“After my producing partner Mimi Valdés and I heard about this project, we basically begged the producers and studio to allow us to participate,” Williams said. “This is an extraordinary story about black women with genius mathematical minds who contributed to American history. It takes place in Virginia, my home state, and at NASA, a place I’ve been obsessed with since childhood.”
Fox will release “Hidden Figures” on Jan. 13. Also starring are Kirsten Dunst, Jim Parsons, Mahershala Ali, Aldis Hodge and Kevin Costner. The screenplay is by Alison Schroeder, Melfi and Lori Lakin Hutcherson.
Williams has won 10 Grammy Awards. He’s also known for his musical contributions to the “Despicable Me” films as well as his judging stint on NBC’s “The Voice.”
*(GBN disclosure from Editor-in-Chief Lori Lakin Hutcherson: the above is an article in which I am mentioned, as I am primarily a writer in television and film, and was fortunate enough to work on “Hidden Figures.” It may be a conflict of interest to have published this, but so be it – it’s an awesome film and Good Black News regardless!)
Ted Melfi is directing the movie and producing with Chernin Entertainment and Donna Gigliotti of Levantine Films. The film is based on Margot Lee Shetterly’s upcoming book “Hidden Figures: The Story of the African-American Women Who Helped Win the Space Race,” which will be published in September by HarperCollins.
The story follows three African-American women who served as the brains behind NASA’s Friendship 7 mission, which saw astronaut John Glenn become the first American to orbit the Earth in February 1962.
Henson will play Katherine Johnson, Spencer will play Dorothy Vaughan and Monae will play the youngest member of the trio, Mary Jackson. Kevin Costner will co-star as the head of the space program.

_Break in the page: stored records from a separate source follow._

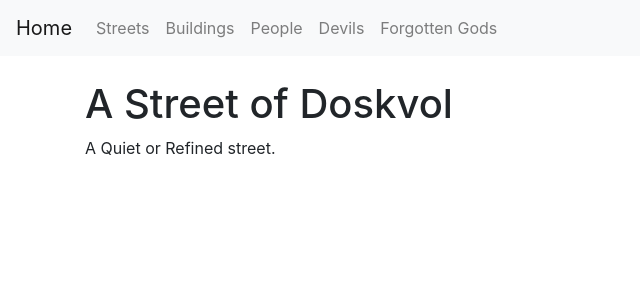
After one commit to philippe-lemaire/doskvol, a Django app: page //street in a window 1280 px wide. The commit adds this page. Shown: the top 300 px of the page, without its empty margins (0-640 px from the left). Run offline with Django 4.2, Linux system fonts and the light colour scheme; some libraries are stand-ins or nearby versions.

Commit message:
basic routing for street generating view ok

```diff
--- /dev/null
+++ b/generators/streets.py
@@ -0,0 +1,18 @@
+import random
+
+MOODS = [
+    "Dark or Cold",
+    "Bright or Lively",
+    "Quiet or Refined",
+    "Abandoned or Decrepit",
+    "Cramped or Noisy",
+    "Cozy or Warm",
+]
+
+
+class Street:
+    def __init__(self):
+        self.mood = random.choice(MOODS)
+
+    def __str__(self):
+        return f"A {self.mood} street."
--- /dev/null
+++ b/generators/templates/generators/street.html
@@ -0,0 +1,9 @@
+{% extends "base.html" %}
+{% load static %}
+
+{% block content %}
+<h1>A Street of Doskvol</h1>
+
+<p>{{street}}</p>
+
+{% endblock %}
--- a/generators/urls.py
+++ b/generators/urls.py
@@ -7,4 +7,5 @@ app_name = "generators"
 
 urlpatterns = [
     path("", views.IndexView.as_view(), name="index"),
+    path("/street", views.streetView, name="streets"),
 ] + static(settings.STATIC_URL, document_root=settings.STATIC_ROOT)
--- a/generators/views.py
+++ b/generators/views.py
@@ -1,9 +1,14 @@
 from django.shortcuts import render
 from django.views.generic import TemplateView
-
+from .streets import Street
 
 # Create your views here.
 
 
 class IndexView(TemplateView):
     template_name = "generators/index.html"
+
+
+def streetView(request):
+    context = {"street": Street()}
+    return render(request, template_name="generators/street.html", context=context)
--- a/templates/base.html
+++ b/templates/base.html
@@ -26,7 +26,7 @@
             <ul class="navbar-nav">
 
                 <li class="nav-item">
-                    <a class="nav-link" href="">Streets</a>
+                    <a class="nav-link" href="{% url 'generators:streets' %}">Streets</a>
                 </li>
                 <li class="nav-item">
                     <a class="nav-link" href="">Buildings</a>
```
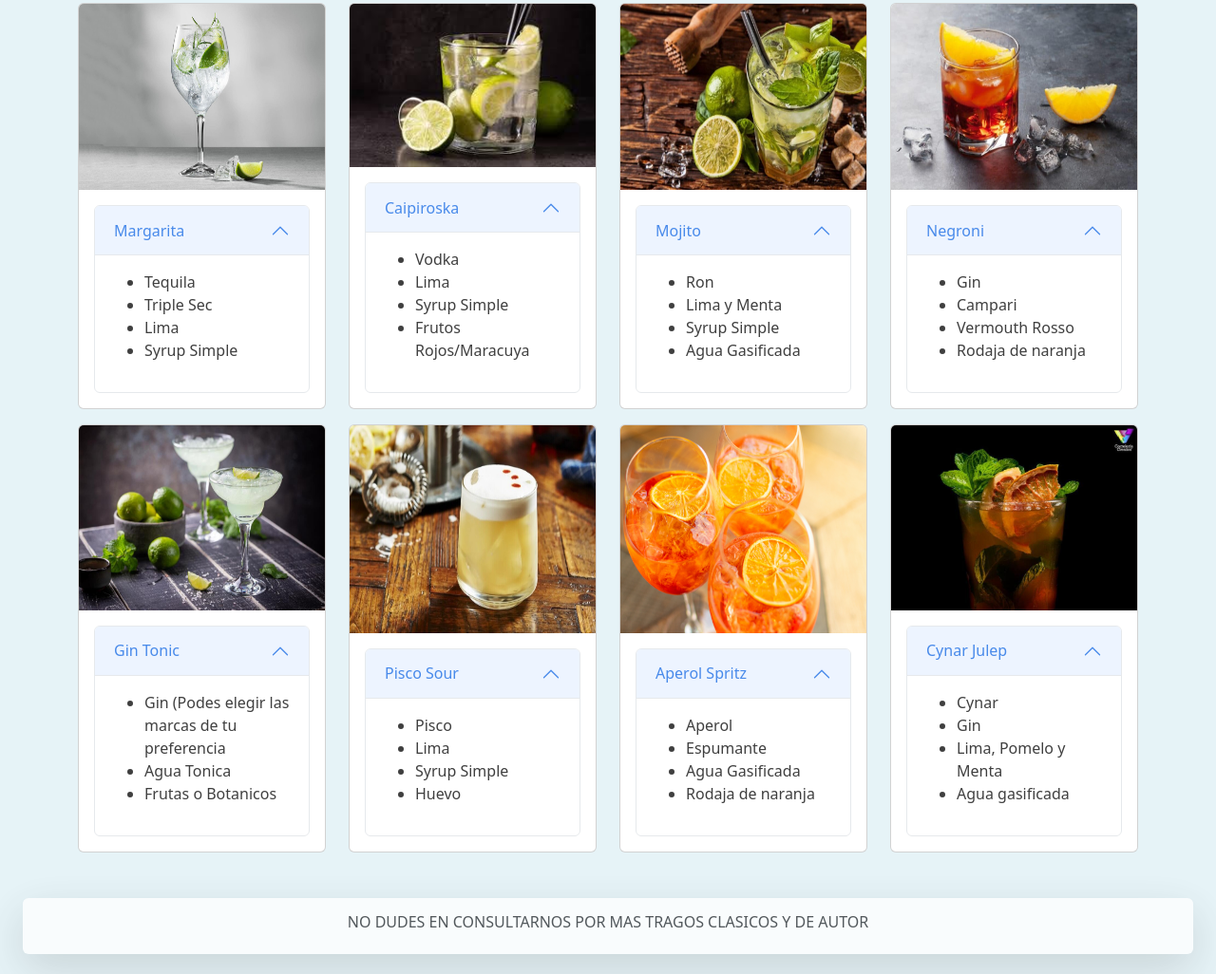
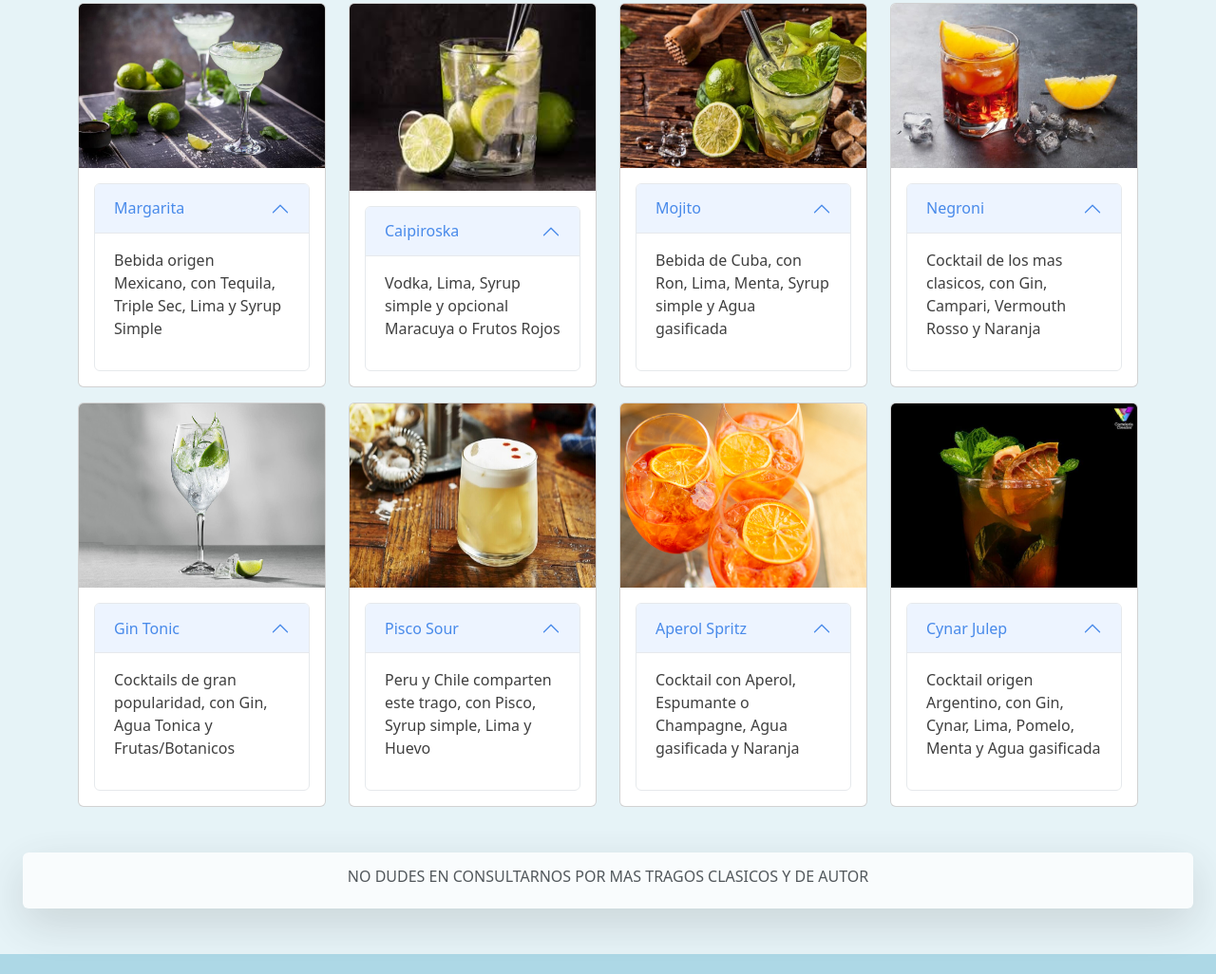
Before and after one commit to TatoGonzalez/BarrasMoviles-CristianGonzalez, a website: page pages/cocktails.html in a window 1280 px wide. Shown: the part 801-1827 px from the top of the page at 95% size. Drawn offline with nearby package versions, Linux system fonts and the light colour scheme.

Commit message:
Commit Final

```diff
--- a/pages/cocktails.html
+++ b/pages/cocktails.html
@@ -73,7 +73,7 @@
             <div class="row gap-3 gap-md-0">
                 <div class="col-md-3 col-10 ms-5 ms-md-0">
                     <div class="card h-100">
-                        <img src="./../assets/images/gin.jpg" class="card-img-top h-100" alt="Gin & Tonic">
+                        <img src="./../assets/images/margarita1.jpg" class="card-img-top h-100" alt="Gin & Tonic">
                         <div class="card-body opacity-75">
                             <div class="accordion" id="accordionPanelsStayOpenExample">
                                 <div class="accordion-item">
@@ -84,10 +84,7 @@
                                 </h2>
                                 <div id="panelsStayOpen-collapseOne" class="accordion-collapse collapse show" aria-labelledby="panelsStayOpen-headingOne">
                                     <div class="accordion-body">
-                                    <ul><li>Tequila</li>
-                                    <li>Triple Sec</li>
-                                    <li>Lima</li>
-                                    <li>Syrup Simple</li></ul>
+                                    <p>Bebida origen Mexicano, con Tequila, Triple Sec, Lima y Syrup Simple</p>
                                     </div>
                                 </div>
                                 </div>
@@ -109,10 +106,7 @@
                                 </h2>
                                 <div id="panelsStayOpen-collapseOne" class="accordion-collapse collapse show" aria-labelledby="panelsStayOpen-headingOne">
                                     <div class="accordion-body">
-                                    <ul><li>Vodka</li>
-                                    <li>Lima</li>
-                                    <li>Syrup Simple</li>
-                                    <li>Frutos Rojos/Maracuya</li></ul>
+                                    <p>Vodka, Lima, Syrup simple y opcional Maracuya o Frutos Rojos</p>
                                     </div>
                                 </div>
                                 </div>
@@ -134,10 +128,7 @@
                                 </h2>
                                 <div id="panelsStayOpen-collapseOne" class="accordion-collapse collapse show" aria-labelledby="panelsStayOpen-headingOne">
                                     <div class="accordion-body">
-                                    <ul><li>Ron</li>
-                                        <li>Lima y Menta</li>
-                                        <li>Syrup Simple</li>
-                                        <li>Agua Gasificada</li></ul>
+                                    <p>Bebida de Cuba, con Ron, Lima, Menta, Syrup simple y Agua gasificada</p>
                                     </div>
                                 </div>
                                 </div>
@@ -159,10 +150,7 @@
                                 </h2>
                                 <div id="panelsStayOpen-collapseOne" class="accordion-collapse collapse show" aria-labelledby="panelsStayOpen-headingOne">
                                     <div class="accordion-body">
-                                    <ul><li>Gin</li>
-                                    <li>Campari</li>
-                                    <li>Vermouth Rosso</li>
-                                    <li>Rodaja de naranja</li></ul>
+                                    <p>Cocktail de los mas clasicos, con Gin, Campari, Vermouth Rosso y Naranja</p>
                                     </div>
                                 </div>
                                 </div>
@@ -178,7 +166,7 @@
             <div class="row gap-3 gap-md-0 mt-3">
                 <div class="col-md-3 col-10 ms-5 ms-md-0">
                     <div class="card h-100">
-                        <img src="./../assets/images/margarita1.jpg" class="card-img-top h-100" alt="Margarita">
+                        <img src="./../assets/images/gin.jpg" class="card-img-top h-100" alt="Margarita">
                         <div class="card-body opacity-75">
                             <div class="accordion" id="accordionPanelsStayOpenExample">
                                 <div class="accordion-item">
@@ -189,9 +177,7 @@
                                 </h2>
                                 <div id="panelsStayOpen-collapseOne" class="accordion-collapse collapse show" aria-labelledby="panelsStayOpen-headingOne">
                                     <div class="accordion-body">
-                                    <ul><li>Gin (Podes elegir las marcas de tu preferencia</li>
-                                    <li>Agua Tonica</li>
-                                    <li>Frutas o Botanicos</li></ul>
+                                    <p>Cocktails de gran popularidad, con Gin, Agua Tonica y Frutas/Botanicos</p>
                                     </div>
                                 </div>
                                 </div>
@@ -213,10 +199,7 @@
                                 </h2>
                                 <div id="panelsStayOpen-collapseOne" class="accordion-collapse collapse show" aria-labelledby="panelsStayOpen-headingOne">
                                     <div class="accordion-body">
-                                    <ul><li>Pisco</li>
-                                    <li>Lima</li>
-                                    <li>Syrup Simple</li>
-                                    <li>Huevo</li></ul>
+                                    <p>Peru y Chile comparten este trago, con Pisco, Syrup simple, Lima y Huevo</p>
                                     </div>
                                 </div>
                                 </div>
@@ -238,10 +221,7 @@
                                 </h2>
                                 <div id="panelsStayOpen-collapseOne" class="accordion-collapse collapse show" aria-labelledby="panelsStayOpen-headingOne">
                                     <div class="accordion-body">
-                                    <ul><li>Aperol</li>
-                                    <li>Espumante</li>
-                                    <li>Agua Gasificada</li>
-                                    <li>Rodaja de naranja</li></ul>
+                                    <p>Cocktail con Aperol, Espumante o Champagne, Agua gasificada y Naranja</p>
                                     </div>
                                 </div>
                                 </div>
@@ -263,10 +243,7 @@
                                 </h2>
                                 <div id="panelsStayOpen-collapseOne" class="accordion-collapse collapse show" aria-labelledby="panelsStayOpen-headingOne">
                                     <div class="accordion-body">
-                                    <ul><li>Cynar</li>
-                                    <li>Gin</li>
-                                    <li>Lima, Pomelo y Menta</li>
-                                    <li>Agua gasificada</li></ul>
+                                    <p>Cocktail origen Argentino, con Gin, Cynar, Lima, Pomelo, Menta y Agua gasificada</p>
                                     </div>
                                 </div>
                                 </div>
```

The studio has been developing the adaptation of Margot Lee Shetterly’s book “Hidden Figures: The Story of the African-American Women Who Helped Win the Space Race,” published by HarperCollins.
“St. Vincent” director Ted Melfi is attached to direct and produce the film along with Chernin Entertainment and Donna Gigliotti of Levantine Films.
The story centers on Johnson (Henson), a brilliant African-American mathematician who, along with her colleagues Dorothy Vaughn and Mary Jackson, served as the brains behind one of the greatest operations in U.S. history — the momentous launch of astronaut John Glenn into orbit, and his safe return. The three women crossed all gender, race and professional lines while embarking on the mission. Spencer will play one of the three mathematicians.
Glenn flew the Friendship 7 mission in 1962 and became the first American to orbit the Earth.
The book will be published in September from HarperCollins.
“Empire” star and Golden Globes award winner Taraji P. Henson will play mathematics genius Katherine Johnson in “Hidden Figures” for Fox 2000.
The studio has been developing the adaptation of the Margot Lee Shetterly book “Hidden Figures: The Story of the African-American Women Who Helped Win the Space Race,” to published by this fall by HarperCollins.
The story centers on Johnson, a brilliant African-American mathematician who, along with her colleagues Dorothy Vaughn and Mary Jackson, served as the brains behind one of the greatest operations in U.S. history — the momentous launch of astronaut John Glenn into orbit, and his safe return. The three women crossed all gender, race and professional lines while embarking on the mission.
Glenn flew the Friendship 7 mission in 1962 and became the first American to orbit the Earth. Johnson was recently honored by Barack Obama with the Presidential Medal of Freedom.
“St. Vincent” director Ted Melfi is attached to direct. Producers are Peter Chernin and Jenno Topping through Chernin Entertainment; Donna Gigliottiof Levantine Films; and Melfi.
Elizabeth Gabler and Marisa Paiva are overseeing the project for Fox 2000. Fox has already set a January 13, 2017 release date for “Hidden Figures.”